In addition to the society’s very useful archive of whiskey reviews, pay particular attention to the Adventures in Whiskey section, which contains an enormous amount of useful information on the perils of buying old bottles of whiskey, and how to ensure that you avoid any unhappy purchases.
And please read this very informative section on whiskey auctions, as well.
Sku posts a lot of excellent reviews and is absolutely unafraid to call ‘em as he sees ‘em. His style is crisp, his knowledge is vast, and he’s generous with it. If you have questions regarding the American distilling industry (or are curious about his opinions on a wide variety of non-American whiskies) the answer probably lies somewhere on this site. Sku is also a member of the LA Whiskey Society, and more of his reviews are posted on the society’s site.

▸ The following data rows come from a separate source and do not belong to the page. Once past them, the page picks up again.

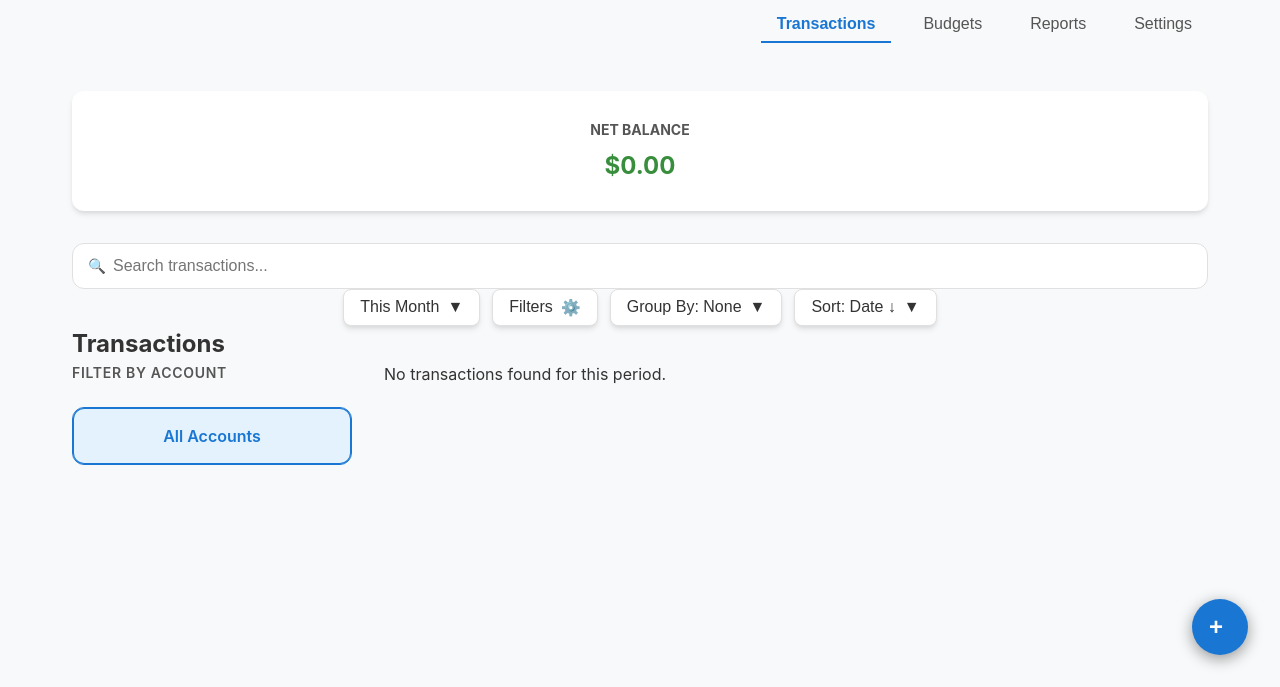
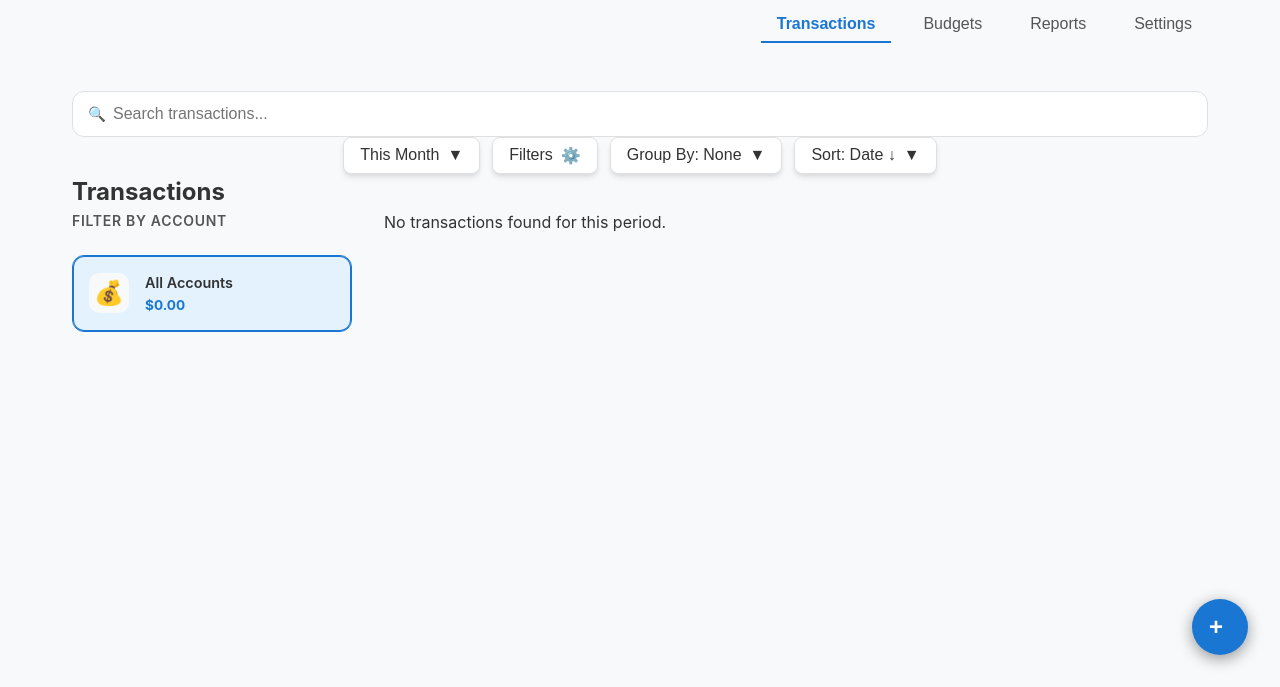
Before and after one commit to paulang1807/budget-n-expenses, a website built with Vite: page frontend/index.html in a window 1280 px wide. Shown: the part 113-800 px from the top of the page. Built offline with nearby package versions, Linux system fonts and the light colour scheme; files whose address does not match are found by name.

Commit message:
feat: Remove net balance summary card and display total balance within the 'All Accounts' sidebar tile.

```diff
--- a/frontend/index.html
+++ b/frontend/index.html
@@ -27,12 +27,7 @@
             </nav>
         </header>
 
-        <section class="summary-cards">
-            <div class="card net">
-                <h3>Net Balance</h3>
-                <div class="amount" id="net-balance">$0.00</div>
-            </div>
-        </section>
+
 
         <div class="filter-section">
             <div class="search-bar">
--- a/frontend/src/main.js
+++ b/frontend/src/main.js
@@ -205,16 +205,10 @@ function updateThemeIcon(theme) {
 }
 
 function updateSummaryCards() {
-    const filteredTxs = getFilteredTransactions(state);
-
-    const income = filteredTxs.filter(tx => tx.type === 'income').reduce((sum, tx) => sum + Number(tx.amount), 0);
-    const expense = filteredTxs.filter(tx => tx.type === 'expense').reduce((sum, tx) => sum + Number(tx.amount), 0);
-    const net = income - expense;
-
-    const netEl = document.getElementById('net-balance');
-    if (netEl) {
-        netEl.textContent = formatCurrency(net);
-        netEl.style.color = net >= 0 ? 'var(--success)' : 'var(--danger)';
+    // Re-render sidebar if it exists to update balances (individual and total)
+    const sidebar = document.querySelector('.accounts-sidebar');
+    if (sidebar) {
+        renderAccountsSidebar(sidebar);
     }
 }
 
@@ -280,12 +274,17 @@ function renderTransactions(container) {
 function renderAccountsSidebar(container) {
     const selectedAccounts = state.filter.accounts || [];
     const isAllSelected = selectedAccounts.length === 0;
+    const totalBalance = state.accounts.reduce((sum, acc) => sum + Number(acc.balance), 0);
 
     container.innerHTML = `
         <div class="sidebar-title">Filter by Account</div>
         <div class="account-tile-list">
             <div class="account-tile account-tile-all ${isAllSelected ? 'active' : ''}" id="tile-all-accounts">
-                All Accounts
+                <div class="account-tile-icon">💰</div>
+                <div class="account-tile-info">
+                    <div class="account-tile-name">All Accounts</div>
+                    <div class="account-tile-balance">${formatCurrency(totalBalance)}</div>
+                </div>
             </div>
             ${state.accounts.map(acc => {
         const isActive = selectedAccounts.includes(acc.id);
--- a/frontend/src/style.css
+++ b/frontend/src/style.css
@@ -283,9 +283,8 @@ header {
 }
 
 .account-tile-all {
-    justify-content: center;
     font-weight: 600;
-    color: var(--text-light);
+    color: var(--text);
     border-style: dashed;
 }
 
```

It seems appropriate to describe Mr. Cowdery as the dean of American whiskey writers. His book, Bourbon, Straight, certainly helped to nourish my interest in the history of American distilling, as I imagine it has for many other enthusiasts, as well. It is worth noting that Mr. Cowdery’s experience in the American whiskey industry is decades-long, and that he was writing about American whiskies long before the current popularity of bourbon and straight rye.
Although K&L Wines is a retailer, and obviously has an interest in selling the products it carries, the information in its blog is, in my opinion, fair and open-minded. The whiskey-buyers for K&L (David Driscoll and David Othenin-Girard) provide a fascinating window into the state of retail whiskey sales, and the reasons why we, as avid consumers, aren’t able to buy all of our favorite whiskies whenever we want. If you want to enrich your understanding of the whiskey industry in the U.S., read this blog.